**The problem**
Every entry below should be reproduced exactly; no picture is to be included.

(Change detection data)
▽

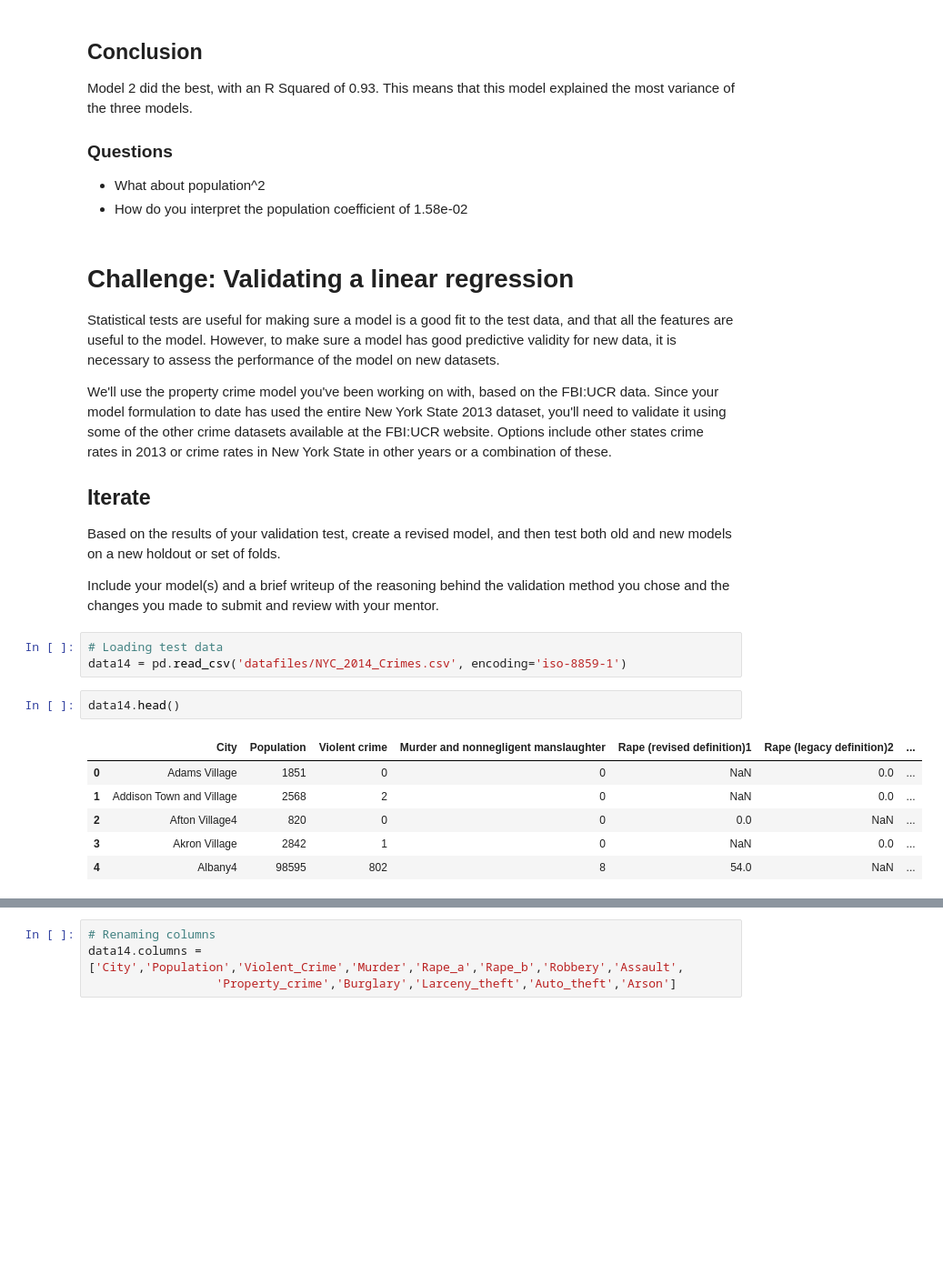
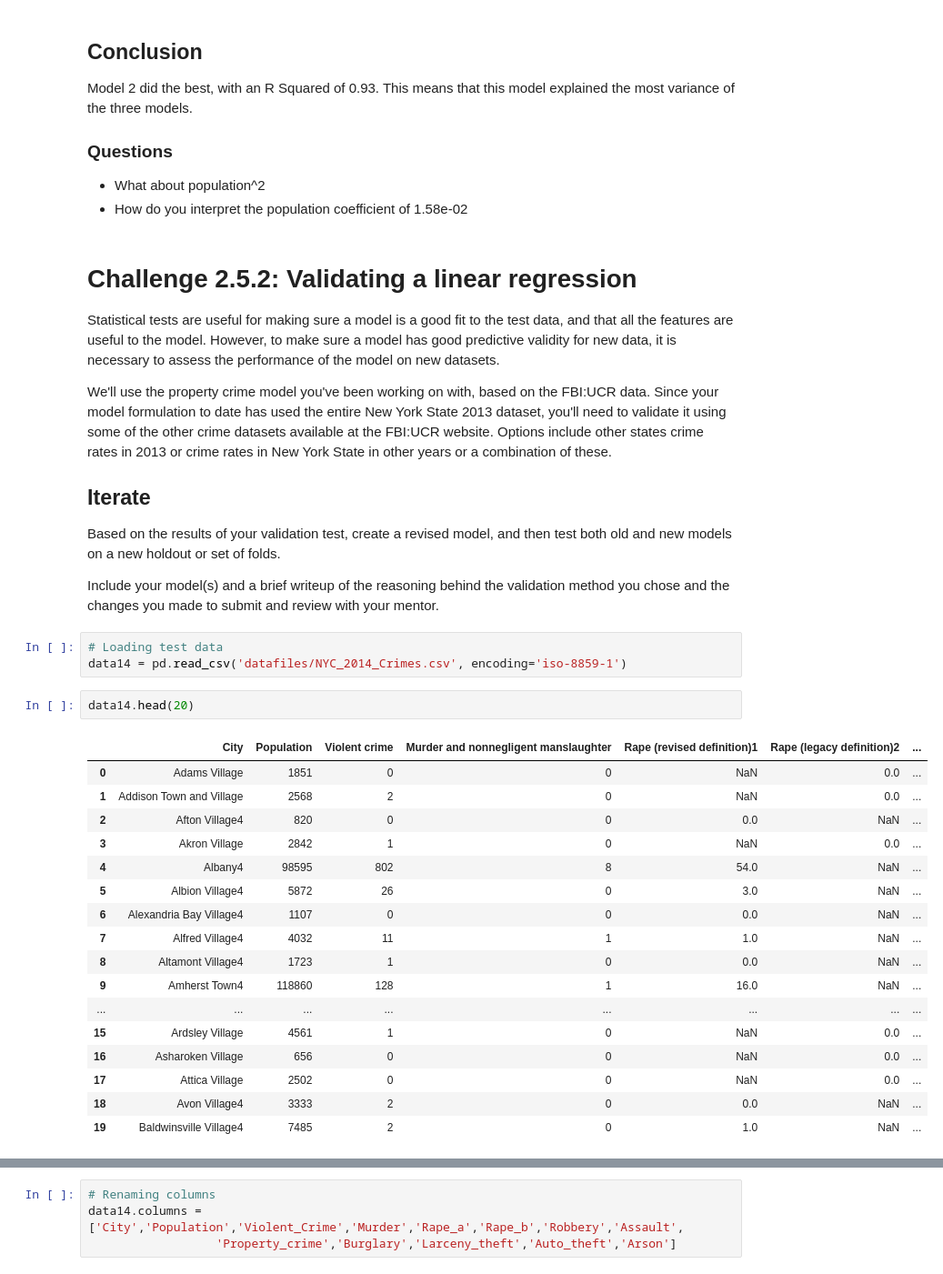
Before and after one commit to jlinGG/Thinkful-DS-Bootcamp, a Jupyter notebook: New-York-Crime.ipynb, the cells around one changed output, grey strips where cells are left out. Shown at 91% size. Cells and saved outputs as stored; diff of their text form; blank space fills up the shorter version.

```diff
--- a/New-York-Crime.ipynb
+++ b/New-York-Crime.ipynb
@@ -294,7 +296,7 @@ Model 2 did the best, with an R Squared of 0.93.  This means that this model exp
 - What about population^2
 - How do you interpret the population coefficient of 1.58e-02
 # %% [markdown]
-# Challenge: Validating a linear regression
+# Challenge 2.5.2: Validating a linear regression
 
 Statistical tests are useful for making sure a model is a good fit to the test data, and that all the features are useful to the model. However, to make sure a model has good predictive validity for new data, it is necessary to assess the performance of the model on new datasets.
 
@@ -308,11 +310,22 @@ Include your model(s) and a brief writeup of the reasoning behind the validation
 # Loading test data
 data14 = pd.read_csv('datafiles/NYC_2014_Crimes.csv', encoding='iso-8859-1')
 # %%
-data14.head()
+data14.head(20)
 # %% [output]
 |  | City | Population | Violent crime | Murder and nonnegligent manslaughter | Rape (revised definition)1 | Rape (legacy definition)2 | ... |
 | 0 | Adams Village | 1851 | 0 | 0 | NaN | 0.0 | ... |
 | 1 | Addison Town and Village | 2568 | 2 | 0 | NaN | 0.0 | ... |
 | 2 | Afton Village4 | 820 | 0 | 0 | 0.0 | NaN | ... |
 | 3 | Akron Village | 2842 | 1 | 0 | NaN | 0.0 | ... |
 | 4 | Albany4 | 98595 | 802 | 8 | 54.0 | NaN | ... |
+| 5 | Albion Village4 | 5872 | 26 | 0 | 3.0 | NaN | ... |
+| 6 | Alexandria Bay Village4 | 1107 | 0 | 0 | 0.0 | NaN | ... |
+| 7 | Alfred Village4 | 4032 | 11 | 1 | 1.0 | NaN | ... |
+| 8 | Altamont Village4 | 1723 | 1 | 0 | 0.0 | NaN | ... |
+| 9 | Amherst Town4 | 118860 | 128 | 1 | 16.0 | NaN | ... |
+| ... | ... | ... | ... | ... | ... | ... | ... |
+| 15 | Ardsley Village | 4561 | 1 | 0 | NaN | 0.0 | ... |
+| 16 | Asharoken Village | 656 | 0 | 0 | NaN | 0.0 | ... |
+| 17 | Attica Village | 2502 | 0 | 0 | NaN | 0.0 | ... |
+| 18 | Avon Village4 | 3333 | 2 | 0 | 0.0 | NaN | ... |
+| 19 | Baldwinsville Village4 | 7485 | 2 | 0 | 1.0 | NaN | ... |
```
Also changed, not shown: parts of 16 cells of this notebook, 4 other files.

△

**Answer to the exercise**
Before and after one commit to jlinGG/Thinkful-DS-Bootcamp, a Jupyter notebook: New-York-Crime.ipynb, the cells around one changed output, grey strips where cells are left out. Shown at 91% size. Cells and saved outputs as stored; diff of their text form; blank space fills up the shorter version.

```diff
--- a/New-York-Crime.ipynb
+++ b/New-York-Crime.ipynb
@@ -294,7 +296,7 @@ Model 2 did the best, with an R Squared of 0.93.  This means that this model exp
 - What about population^2
 - How do you interpret the population coefficient of 1.58e-02
 # %% [markdown]
-# Challenge: Validating a linear regression
+# Challenge 2.5.2: Validating a linear regression
 
 Statistical tests are useful for making sure a model is a good fit to the test data, and that all the features are useful to the model. However, to make sure a model has good predictive validity for new data, it is necessary to assess the performance of the model on new datasets.
 
@@ -308,11 +310,22 @@ Include your model(s) and a brief writeup of the reasoning behind the validation
 # Loading test data
 data14 = pd.read_csv('datafiles/NYC_2014_Crimes.csv', encoding='iso-8859-1')
 # %%
-data14.head()
+data14.head(20)
 # %% [output]
 |  | City | Population | Violent crime | Murder and nonnegligent manslaughter | Rape (revised definition)1 | Rape (legacy definition)2 | ... |
 | 0 | Adams Village | 1851 | 0 | 0 | NaN | 0.0 | ... |
 | 1 | Addison Town and Village | 2568 | 2 | 0 | NaN | 0.0 | ... |
 | 2 | Afton Village4 | 820 | 0 | 0 | 0.0 | NaN | ... |
 | 3 | Akron Village | 2842 | 1 | 0 | NaN | 0.0 | ... |
 | 4 | Albany4 | 98595 | 802 | 8 | 54.0 | NaN | ... |
+| 5 | Albion Village4 | 5872 | 26 | 0 | 3.0 | NaN | ... |
+| 6 | Alexandria Bay Village4 | 1107 | 0 | 0 | 0.0 | NaN | ... |
+| 7 | Alfred Village4 | 4032 | 11 | 1 | 1.0 | NaN | ... |
+| 8 | Altamont Village4 | 1723 | 1 | 0 | 0.0 | NaN | ... |
+| 9 | Amherst Town4 | 118860 | 128 | 1 | 16.0 | NaN | ... |
+| ... | ... | ... | ... | ... | ... | ... | ... |
+| 15 | Ardsley Village | 4561 | 1 | 0 | NaN | 0.0 | ... |
+| 16 | Asharoken Village | 656 | 0 | 0 | NaN | 0.0 | ... |
+| 17 | Attica Village | 2502 | 0 | 0 | NaN | 0.0 | ... |
+| 18 | Avon Village4 | 3333 | 2 | 0 | 0.0 | NaN | ... |
+| 19 | Baldwinsville Village4 | 7485 | 2 | 0 | 1.0 | NaN | ... |
```
Also changed, not shown: parts of 16 cells of this notebook, 4 other files.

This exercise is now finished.